TASK DETAILS: An exact copy of every entry is required, minus the pictures.

=======

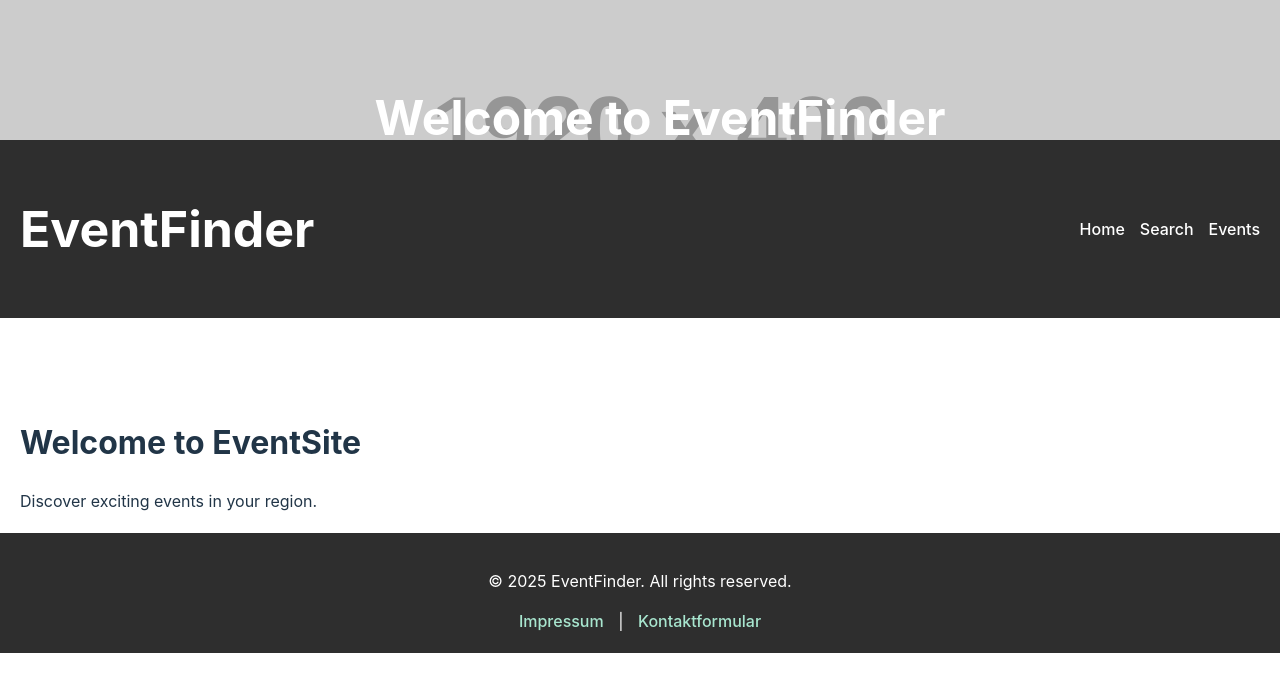
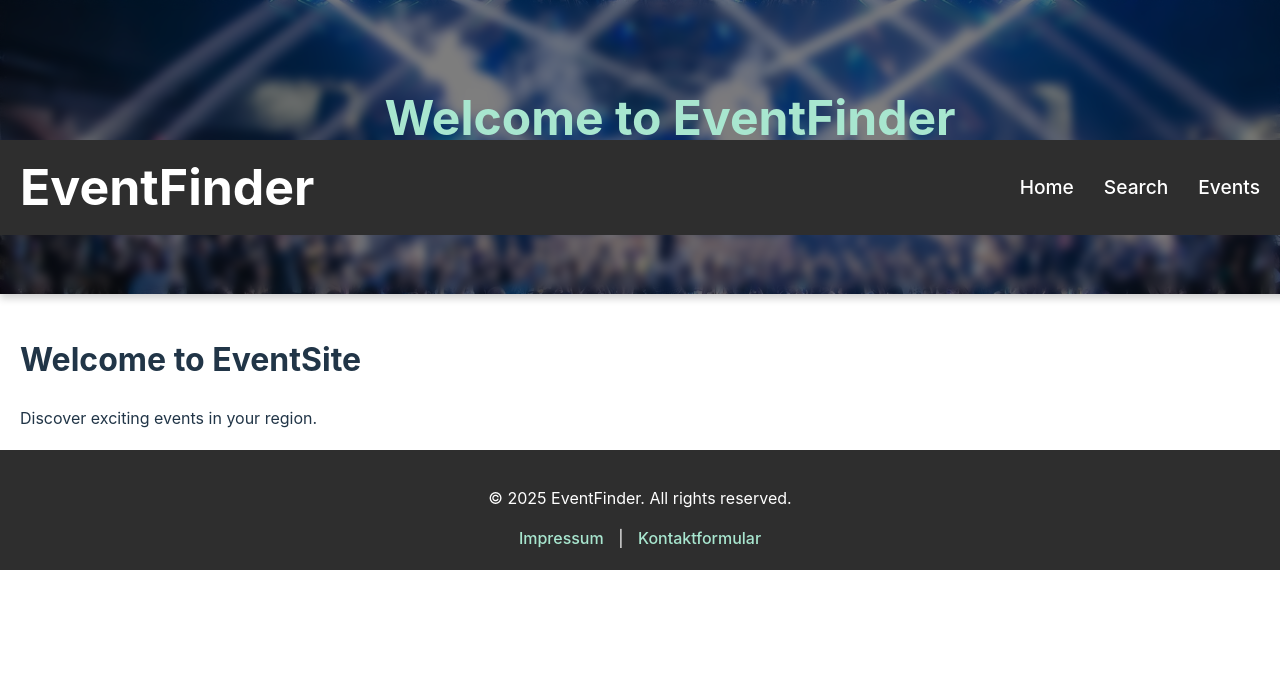
Before and after one commit to BastiBuilds/eventsite, a React (Vite) app: page / in a window 1280 px wide. Shown: the top 692 px of the page. Built offline with nearby package versions, Linux system fonts and the light colour scheme.

Commit message:
navbar changes but mobile version is bugging at the moment

```diff
--- a/src/components/Navbar.jsx
+++ b/src/components/Navbar.jsx
@@ -1,16 +1,34 @@
-import 'react';
+import { useState } from 'react';
 import { Link } from 'react-router-dom';
 import '../index.css';
 
 const Navbar = () => {
+    const [isOpen, setIsOpen] = useState(false);
+
+    const toggleMenu = () => {
+        setIsOpen(!isOpen);
+    };
+
     return (
         <nav className="navbar">
             <h1>EventFinder</h1>
-            <div>
-                <Link to="/">Home</Link>
-                <Link to="/search">Search</Link>
-                <Link to="/events">Events</Link>
-            </div>
+            <button className={`hamburger ${isOpen ? 'open' : ''}`} onClick={toggleMenu}>
+                <span></span>
+                <span></span>
+                <span></span>
+            </button>
+            {/* Desktop-Navbar */}
+            <ul className="navbar-links">
+                <li><Link to="/">Home</Link></li>
+                <li><Link to="/search">Search</Link></li>
+                <li><Link to="/events">Events</Link></li>
+            </ul>
+            {/* Mobile-Navbar */}
+            <ul className={`navbar-links-mobile ${isOpen ? 'open' : ''}`}>
+                <li><Link to="/" onClick={() => setIsOpen(false)}>Home</Link></li>
+                <li><Link to="/search" onClick={() => setIsOpen(false)}>Search</Link></li>
+                <li><Link to="/events" onClick={() => setIsOpen(false)}>Events</Link></li>
+            </ul>
         </nav>
     );
 };
--- a/src/index.css
+++ b/src/index.css
@@ -31,29 +31,46 @@ body {
   min-height: 100vh;
 }
 
-/* Header */
 .header {
   position: fixed;
   top: 0;
   left: 0;
   width: 100%;
-  background-image: url('https://via.placeholder.com/1920x400'); /* Ersetze durch dein Bild */
+  background-image: url('pictures/header_pic.jpg');
   background-size: cover;
   background-position: center;
-  color: white;
+  color: #a8e6cf; /* Weiß bietet besseren Kontrast zu Blau */
   text-align: center;
-  padding: 50px 20px;
+  padding: 50px 30px;
   z-index: 900; /* Header bleibt hinter der Navbar */
   box-shadow: 0px 4px 8px rgba(0, 0, 0, 0.2);
 }
 
+/* Unscharfer Hintergrund unter dem Text */
+.header::before {
+  content: '';
+  position: absolute;
+  top: 0;
+  left: 0;
+  width: 100%;
+  height: 100%;
+  background: rgba(0, 0, 0, 0.5); /* Halbtransparenter schwarzer Layer */
+  backdrop-filter: blur(5px); /* Hintergrund unscharf */
+  z-index: -1; /* Hinter dem Text */
+}
+
 .header-content h1 {
   font-size: 3rem;
-  margin-bottom: 10px;
+  margin-bottom: 30px;
+  text-align: center;
+  font-weight: bold; /* Text fett */
 }
 
 .header-content p {
-  font-size: 1.2rem;
+  font-size: 1.5rem;
+  font-style: oblique;
+  text-align: center;
+  font-weight: bold; /* Text fett */
 }
 
 /* Navbar */
@@ -71,6 +88,7 @@ body {
 
 .navbar h1 {
   font-size: 50px;
+  margin: 0;
 }
 
 .navbar a {
@@ -94,6 +112,121 @@ body {
 
 .navbar a:focus {
   color: orange; /* Fokus auf den Link */
+}
+
+/* Hamburger Button */
+.hamburger {
+  font-size: 1.5rem;
+  background: none;
+  border: none;
+  color: white;
+  cursor: pointer;
+  display: none; /* Standardmäßig ausgeblendet */
+  position: absolute;
+  right: 15px;
+  top: 50%;
+  transform: translateY(-50%);
+  z-index: 1100;
+  width: 30px; /* Breite der Balken */
+  height: 24px; /* Platz für drei Balken */
+  flex-direction: column;
+  justify-content: space-between;
+}
+
+/* Hamburger Balken */
+.hamburger span {
+  display: block;
+  width: 100%;
+  height: 3px;
+  background: white;
+  border-radius: 2px;
+  transition: all 0.6s ease; /* Animation für Rotation und Bewegung */
+}
+
+.hamburger.open span:nth-child(1) {
+  transform: rotate(45deg) translateY(7px); /* Oberer Balken diagonal */
+}
+
+.hamburger.open span:nth-child(2) {
+  opacity: 0; /* Mittlerer Balken ausgeblendet */
+}
+
+.hamburger.open span:nth-child(3) {
+  transform: rotate(-45deg) translateY(-7px); /* Unterer Balken diagonal */
+}
+
+/* Navbar-Links für Desktop */
+.navbar-links {
+  display: flex;
+  list-style: none;
+  margin: 0;
+  padding: 0;
+}
+
+.navbar-links li {
+  margin-left: 15px;
+}
+
+.navbar-links a {
+  color: white;
+  text-decoration: none;
+  font-size: 1.2rem; /* Größerer Text */
+  transition: color 0.3s ease;
+}
+
+.navbar-links a:hover {
+  color: orange;
+}
+
+/* Navbar-Links für Mobile */
+.navbar-links-mobile {
+  list-style-type: none;
+  display: none;
+  flex-direction: column;
+  align-items: flex-end;
+  background-color: #2e2e2e;
+  position: absolute;
+  top: calc(100% + 10px); /* Unterhalb des Burgers */
+  right: 10px;
+  width: auto; /* Passt sich dem Text an */
+  padding: 10px 15px;
+  box-shadow: 0px 4px 8px rgba(0, 0, 0, 0.2);
+  opacity: 0;
+  transform: translateY(-10px);
+  transition: opacity 0.3s ease, transform 0.3s ease;
+  z-index: 1000;
+}
+
+.navbar-links-mobile.open {
+  display: flex;
+  opacity: 1;
+  transform: translateY(0);
+}
+
+.navbar-links-mobile li {
+  margin: 10px 0;
+}
+
+.navbar-links-mobile a {
+  color: white;
+  text-decoration: none;
+  font-size: 1.2rem;
+  transition: color 0.3s ease;
+}
+
+.navbar-links-mobile a:hover {
+  color: orange;
+}
+
+/* Mobile Styles */
+@media (max-width: 768px) {
+  .navbar-links {
+    display: none; /* Desktop-Links im Mobile-Modus ausblenden */
+  }
+
+  .hamburger {
+    display: flex; /* Hamburger im Mobile-Modus einblenden */
+  }
 }
 
 /* Main Content */
```
Also changed, not shown: src/pictures/header_pic.jpg (added).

=======

SOLUTION:
Before and after one commit to BastiBuilds/eventsite, a React (Vite) app: page / in a window 1280 px wide. Shown: the top 692 px of the page. Built offline with nearby package versions, Linux system fonts and the light colour scheme.

Commit message:
navbar changes but mobile version is bugging at the moment

```diff
--- a/src/components/Navbar.jsx
+++ b/src/components/Navbar.jsx
@@ -1,16 +1,34 @@
-import 'react';
+import { useState } from 'react';
 import { Link } from 'react-router-dom';
 import '../index.css';
 
 const Navbar = () => {
+    const [isOpen, setIsOpen] = useState(false);
+
+    const toggleMenu = () => {
+        setIsOpen(!isOpen);
+    };
+
     return (
         <nav className="navbar">
             <h1>EventFinder</h1>
-            <div>
-                <Link to="/">Home</Link>
-                <Link to="/search">Search</Link>
-                <Link to="/events">Events</Link>
-            </div>
+            <button className={`hamburger ${isOpen ? 'open' : ''}`} onClick={toggleMenu}>
+                <span></span>
+                <span></span>
+                <span></span>
+            </button>
+            {/* Desktop-Navbar */}
+            <ul className="navbar-links">
+                <li><Link to="/">Home</Link></li>
+                <li><Link to="/search">Search</Link></li>
+                <li><Link to="/events">Events</Link></li>
+            </ul>
+            {/* Mobile-Navbar */}
+            <ul className={`navbar-links-mobile ${isOpen ? 'open' : ''}`}>
+                <li><Link to="/" onClick={() => setIsOpen(false)}>Home</Link></li>
+                <li><Link to="/search" onClick={() => setIsOpen(false)}>Search</Link></li>
+                <li><Link to="/events" onClick={() => setIsOpen(false)}>Events</Link></li>
+            </ul>
         </nav>
     );
 };
--- a/src/index.css
+++ b/src/index.css
@@ -31,29 +31,46 @@ body {
   min-height: 100vh;
 }
 
-/* Header */
 .header {
   position: fixed;
   top: 0;
   left: 0;
   width: 100%;
-  background-image: url('https://via.placeholder.com/1920x400'); /* Ersetze durch dein Bild */
+  background-image: url('pictures/header_pic.jpg');
   background-size: cover;
   background-position: center;
-  color: white;
+  color: #a8e6cf; /* Weiß bietet besseren Kontrast zu Blau */
   text-align: center;
-  padding: 50px 20px;
+  padding: 50px 30px;
   z-index: 900; /* Header bleibt hinter der Navbar */
   box-shadow: 0px 4px 8px rgba(0, 0, 0, 0.2);
 }
 
+/* Unscharfer Hintergrund unter dem Text */
+.header::before {
+  content: '';
+  position: absolute;
+  top: 0;
+  left: 0;
+  width: 100%;
+  height: 100%;
+  background: rgba(0, 0, 0, 0.5); /* Halbtransparenter schwarzer Layer */
+  backdrop-filter: blur(5px); /* Hintergrund unscharf */
+  z-index: -1; /* Hinter dem Text */
+}
+
 .header-content h1 {
   font-size: 3rem;
-  margin-bottom: 10px;
+  margin-bottom: 30px;
+  text-align: center;
+  font-weight: bold; /* Text fett */
 }
 
 .header-content p {
-  font-size: 1.2rem;
+  font-size: 1.5rem;
+  font-style: oblique;
+  text-align: center;
+  font-weight: bold; /* Text fett */
 }
 
 /* Navbar */
@@ -71,6 +88,7 @@ body {
 
 .navbar h1 {
   font-size: 50px;
+  margin: 0;
 }
 
 .navbar a {
@@ -94,6 +112,121 @@ body {
 
 .navbar a:focus {
   color: orange; /* Fokus auf den Link */
+}
+
+/* Hamburger Button */
+.hamburger {
+  font-size: 1.5rem;
+  background: none;
+  border: none;
+  color: white;
+  cursor: pointer;
+  display: none; /* Standardmäßig ausgeblendet */
+  position: absolute;
+  right: 15px;
+  top: 50%;
+  transform: translateY(-50%);
+  z-index: 1100;
+  width: 30px; /* Breite der Balken */
+  height: 24px; /* Platz für drei Balken */
+  flex-direction: column;
+  justify-content: space-between;
+}
+
+/* Hamburger Balken */
+.hamburger span {
+  display: block;
+  width: 100%;
+  height: 3px;
+  background: white;
+  border-radius: 2px;
+  transition: all 0.6s ease; /* Animation für Rotation und Bewegung */
+}
+
+.hamburger.open span:nth-child(1) {
+  transform: rotate(45deg) translateY(7px); /* Oberer Balken diagonal */
+}
+
+.hamburger.open span:nth-child(2) {
+  opacity: 0; /* Mittlerer Balken ausgeblendet */
+}
+
+.hamburger.open span:nth-child(3) {
+  transform: rotate(-45deg) translateY(-7px); /* Unterer Balken diagonal */
+}
+
+/* Navbar-Links für Desktop */
+.navbar-links {
+  display: flex;
+  list-style: none;
+  margin: 0;
+  padding: 0;
+}
+
+.navbar-links li {
+  margin-left: 15px;
+}
+
+.navbar-links a {
+  color: white;
+  text-decoration: none;
+  font-size: 1.2rem; /* Größerer Text */
+  transition: color 0.3s ease;
+}
+
+.navbar-links a:hover {
+  color: orange;
+}
+
+/* Navbar-Links für Mobile */
+.navbar-links-mobile {
+  list-style-type: none;
+  display: none;
+  flex-direction: column;
+  align-items: flex-end;
+  background-color: #2e2e2e;
+  position: absolute;
+  top: calc(100% + 10px); /* Unterhalb des Burgers */
+  right: 10px;
+  width: auto; /* Passt sich dem Text an */
+  padding: 10px 15px;
+  box-shadow: 0px 4px 8px rgba(0, 0, 0, 0.2);
+  opacity: 0;
+  transform: translateY(-10px);
+  transition: opacity 0.3s ease, transform 0.3s ease;
+  z-index: 1000;
+}
+
+.navbar-links-mobile.open {
+  display: flex;
+  opacity: 1;
+  transform: translateY(0);
+}
+
+.navbar-links-mobile li {
+  margin: 10px 0;
+}
+
+.navbar-links-mobile a {
+  color: white;
+  text-decoration: none;
+  font-size: 1.2rem;
+  transition: color 0.3s ease;
+}
+
+.navbar-links-mobile a:hover {
+  color: orange;
+}
+
+/* Mobile Styles */
+@media (max-width: 768px) {
+  .navbar-links {
+    display: none; /* Desktop-Links im Mobile-Modus ausblenden */
+  }
+
+  .hamburger {
+    display: flex; /* Hamburger im Mobile-Modus einblenden */
+  }
 }
 
 /* Main Content */
```
Also changed, not shown: src/pictures/header_pic.jpg (added).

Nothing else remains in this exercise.